“In my opinion education budgets are the last thing that should be touched.”SNP’s record on educationWHEN the SNP won power in 2007 it set out several targets to improve education.
This included smaller class sizes and putting science, languages and technology at the heart of the curriculum.
However, critics claim schools have suffered under the watch of Education Secretary Angela Constance and her predecessors Fiona Hyslop and Michael Russell.
They state that instead of improving education, class sizes have increased while teacher numbers have fallen and there has been a drop in literacy and numeracy levels.
In 2009, Fiona Hyslop was replaced after suffering months of criticism.
Opposition politicians called for her removal after figures showed the number of teachers fell more than 1,300 in 2008.
Ms Hyslop had blamed councils for the “unacceptable” drop and threatened to strip them of responsibility for education.
Angela Constance (Jeff J Mitchell / Getty Images)
However, council umbrella group Cosla said schools couldn’t take on more teachers at a time of falling school rolls, rising salaries and record demands on services for children.
Michael Russell’s time in the role was equally turbulent.
He faced criticism during the introduction of the SNP’s Curriculum for Excellence.
The Royal Society of Edinburgh said the CfE was damaged by “profound weakness” in its overall planning and implementation.
Also, a report from Scotland’s chief statistician revealed the literacy and numeracy skills of pupils at several age groups dropped between 2012 and 2014.
The gap between pupils in poor urban areas and those in middle-class schools also widened.
Mr Russell was replaced by Angela Constance in November 2014.
However, a recent survey found Scottish people’s satisfaction with their local schools had fallen to a low of 79%.
There are also serious concerns over teacher numbers.
In August, six councils warned the SNP’s moves to close the gap between the best and worst state schools were unlikely to work due to a dire shortage of teachers.Councils trying to tighten beltsCOUNCILS across Scotland have come up with a range of measures and ideas to save money as they try to cope with tighter budgets.
Four years ago North Ayrshire Council considered plans to move to a four-day school week.
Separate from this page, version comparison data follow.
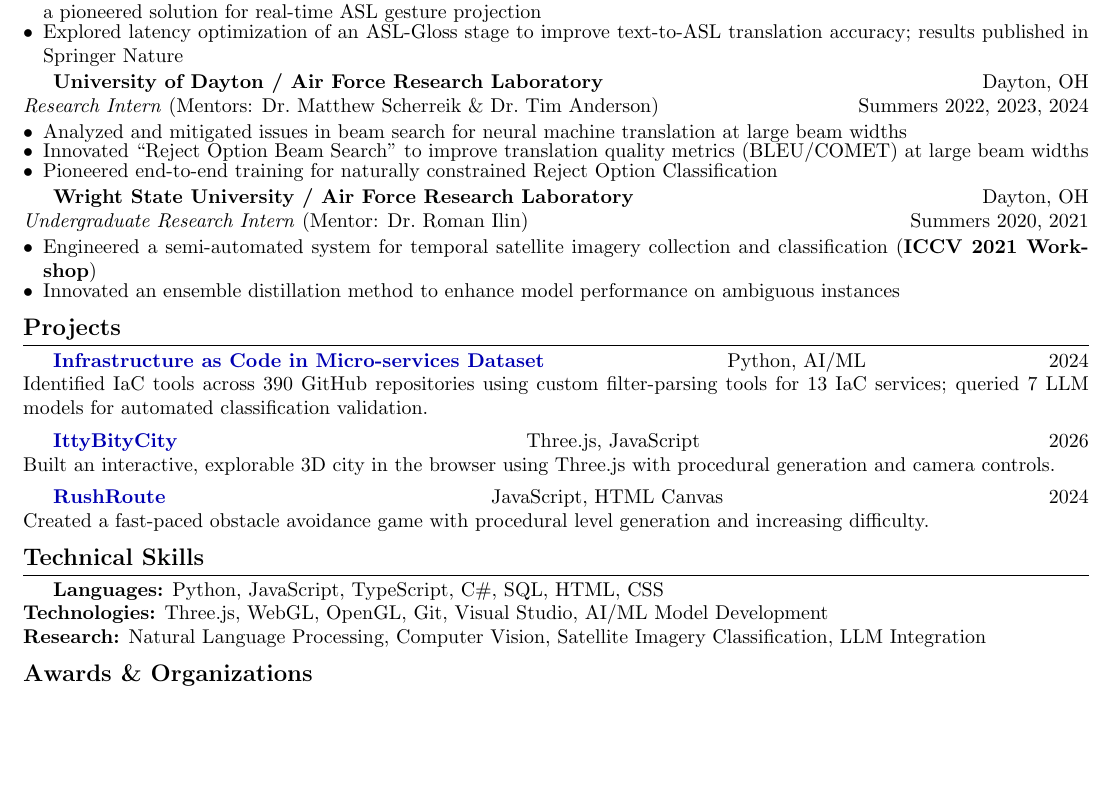
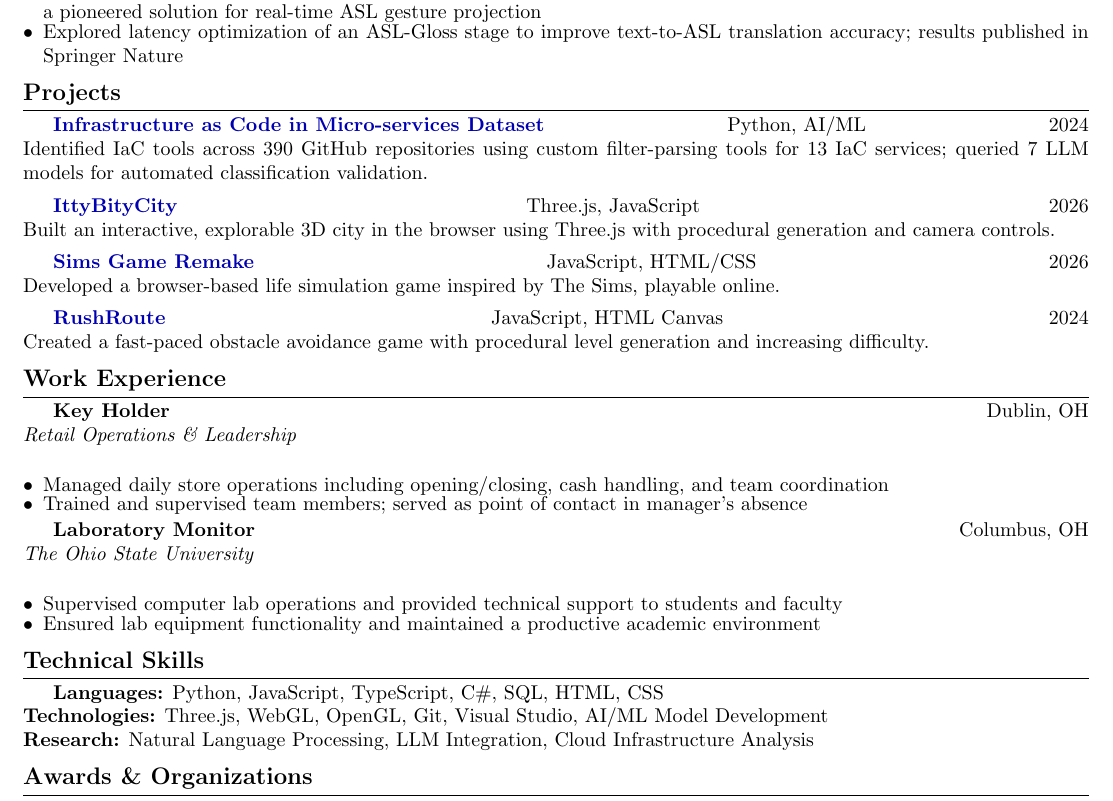
Before and after one commit to kashmot2/resume, a LaTeX CV (resume.tex): part of the page, cut so that both start at the same text, the shorter picture padded with empty space. Compiled offline with pdfLaTeX.

Commit message:
Remove AFRL content (not mine), add work experience and Sims project

```diff
--- a/resume.tex
+++ b/resume.tex
@@ -77,20 +77,7 @@ World Congress in Computer Science, Computer Engineering \& Applied Computing, \
     \item Explored latency optimization of an ASL-Gloss stage to improve text-to-ASL translation accuracy; results published in Springer Nature
 \end{itemize}
 
-\textbf{University of Dayton / Air Force Research Laboratory} \hfill Dayton, OH \\
-\textit{Research Intern} (Mentors: Dr.\ Matthew Scherreik \& Dr.\ Tim Anderson) \hfill Summers 2022, 2023, 2024
-\begin{itemize}
-    \item Analyzed and mitigated issues in beam search for neural machine translation at large beam widths
-    \item Innovated ``Reject Option Beam Search'' to improve translation quality metrics (BLEU/COMET) at large beam widths
-    \item Pioneered end-to-end training for naturally constrained Reject Option Classification
-\end{itemize}
 
-\textbf{Wright State University / Air Force Research Laboratory} \hfill Dayton, OH \\
-\textit{Undergraduate Research Intern} (Mentor: Dr.\ Roman Ilin) \hfill Summers 2020, 2021
-\begin{itemize}
-    \item Engineered a semi-automated system for temporal satellite imagery collection and classification (\textbf{ICCV 2021 Workshop})
-    \item Innovated an ensemble distillation method to enhance model performance on ambiguous instances
-\end{itemize}
 
 % =============================================
 % PROJECTS
@@ -105,8 +92,31 @@ Identified IaC tools across 390 GitHub repositories using custom filter-parsing
 Built an interactive, explorable 3D city in the browser using Three.js with procedural generation and camera controls.
 
 \vspace{1.5mm}
+\textbf{\href{https://github.com/kashmot2/Sims}{Sims Game Remake}} \hfill JavaScript, HTML/CSS \hfill 2026 \\
+Developed a browser-based life simulation game inspired by The Sims, playable online.
+
+\vspace{1.5mm}
 \textbf{\href{https://github.com/kashmot2/RushRoute}{RushRoute}} \hfill JavaScript, HTML Canvas \hfill 2024 \\
 Created a fast-paced obstacle avoidance game with procedural level generation and increasing difficulty.
+
+% =============================================
+% WORK EXPERIENCE
+% =============================================
+\section{Work Experience}
+
+\textbf{Key Holder} \hfill Dublin, OH \\
+\textit{Retail Operations \& Leadership} \\
+\begin{itemize}
+    \item Managed daily store operations including opening/closing, cash handling, and team coordination
+    \item Trained and supervised team members; served as point of contact in manager's absence
+\end{itemize}
+
+\textbf{Laboratory Monitor} \hfill Columbus, OH \\
+\textit{The Ohio State University} \\
+\begin{itemize}
+    \item Supervised computer lab operations and provided technical support to students and faculty
+    \item Ensured lab equipment functionality and maintained a productive academic environment
+\end{itemize}
 
 % =============================================
 % TECHNICAL SKILLS
@@ -115,7 +125,7 @@ Created a fast-paced obstacle avoidance game with procedural level generation an
 
 \textbf{Languages:} Python, JavaScript, TypeScript, C\#, SQL, HTML, CSS \\
 \textbf{Technologies:} Three.js, WebGL, OpenGL, Git, Visual Studio, AI/ML Model Development \\
-\textbf{Research:} Natural Language Processing, Computer Vision, Satellite Imagery Classification, LLM Integration
+\textbf{Research:} Natural Language Processing, LLM Integration, Cloud Infrastructure Analysis
 
 % =============================================
 % AWARDS & ORGANIZATIONS
```
Also changed, not shown: resume.pdf.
Officials said they’d save millions if primary and secondary schools were closed on a Monday and worked longer on Thursdays and Fridays to make up the hours.
However, the proposal was rejected on the basis it was “unworkable”.
Some have also changed working patterns in a bid to cut costs. Schools in the Borders now close early on Fridays.
Headteachers have also been asked to run two schools at the same time.